We can't just give lips service to God, we actually have to DO the will [ie. getting baptized] (vs 21)
Performing miracles in the name of Christ isn't evidence that you're a true disciple (22-23)

John 14 (I thought vs 18-20 were also relevant so I included them)
15 ¶ If ye love me, keep my commandments.
16 And I will pray the Father, and he shall give you another Comforter, that he may abide with you for ever;
17 Even the Spirit of truth; whom the world cannot receive, because it seeth him not, neither knoweth him: but ye know him; for he dwelleth with you, and shall be in you.

18 I will not leave you comfortless: I will come to you.
19 Yet a little while, and the world seeth me no more; but ye see me: because I live, ye shall live also.
20 At that day ye shall know that I am in my Father, and ye in me, and I in you.

21 He that hath my commandments, and keepeth them, he it is that loveth me: and he that loveth me shall be loved of my Father, and I will love him, and will manifest myself to him.
22 Judas saith unto him, not Iscariot, Lord, how is it that thou wilt manifest thyself unto us, and not unto the world?
23 Jesus answered and said unto him, If a man love me, he will keep my words: and my Father will love him, and we will come unto him, and make our abode with him.
24 He that loveth me not keepeth not my sayings: and the word which ye hear is not mine, but the Father’s which sent me.

My interpretation:
We keep the commandments out of our love for the Savior (John 14:15)
The Father sends the Holy Ghost to abide with us (vs. 16) - [clarified in 14:26]
The Holy Ghost is the Spirit of truth, that only true disciples of Christ receive (vs.17)
We are made alive in Christ. That is how we gain a knowledge of the reality of Jesus. (19-20; see also Moroni 10:32)
Christ and His Father will literally manifest themselves to us if we remain faithful (21, 23-24; see D&C 130:3)
Sorry, but you seem to have difficulty understanding the written word. Both what I've been writing and scripture as well.
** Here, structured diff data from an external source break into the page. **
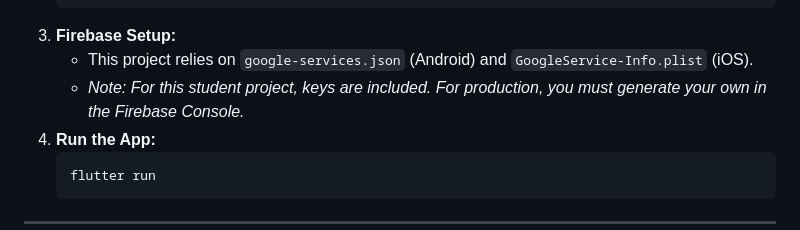
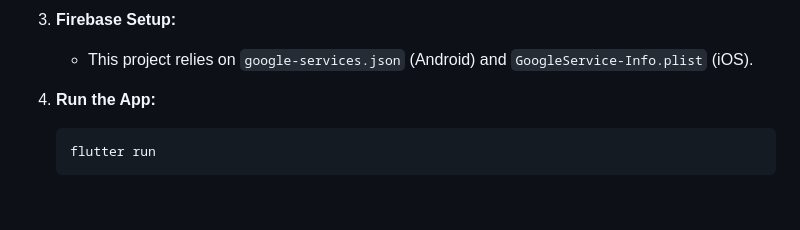
Before and after one commit to MhdFadlyy/MOMent-Pregnancy-Tracker, a Markdown page: README.md, the part around the change. GitHub-like rendering; blank space fills up the shorter version.

````diff
--- a/README.md
+++ b/README.md
@@ -66,7 +66,7 @@ To run this project locally:
     ```
 3.  **Firebase Setup:**
     * This project relies on `google-services.json` (Android) and `GoogleService-Info.plist` (iOS).
-    * *Note: For this student project, keys are included. For production, you must generate your own in the Firebase Console.*
+
 4.  **Run the App:**
     ```bash
     flutter run
````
It's as if you only understand the half of what's been said. You especially seem to have trouble with context. That and keeping track of what's being said. That said, not sure how we can move forward. It's as if you haven't been putting very much thought into understanding either what I've been writing or with scripture. Do you think you can do better if you were to "buckle down"?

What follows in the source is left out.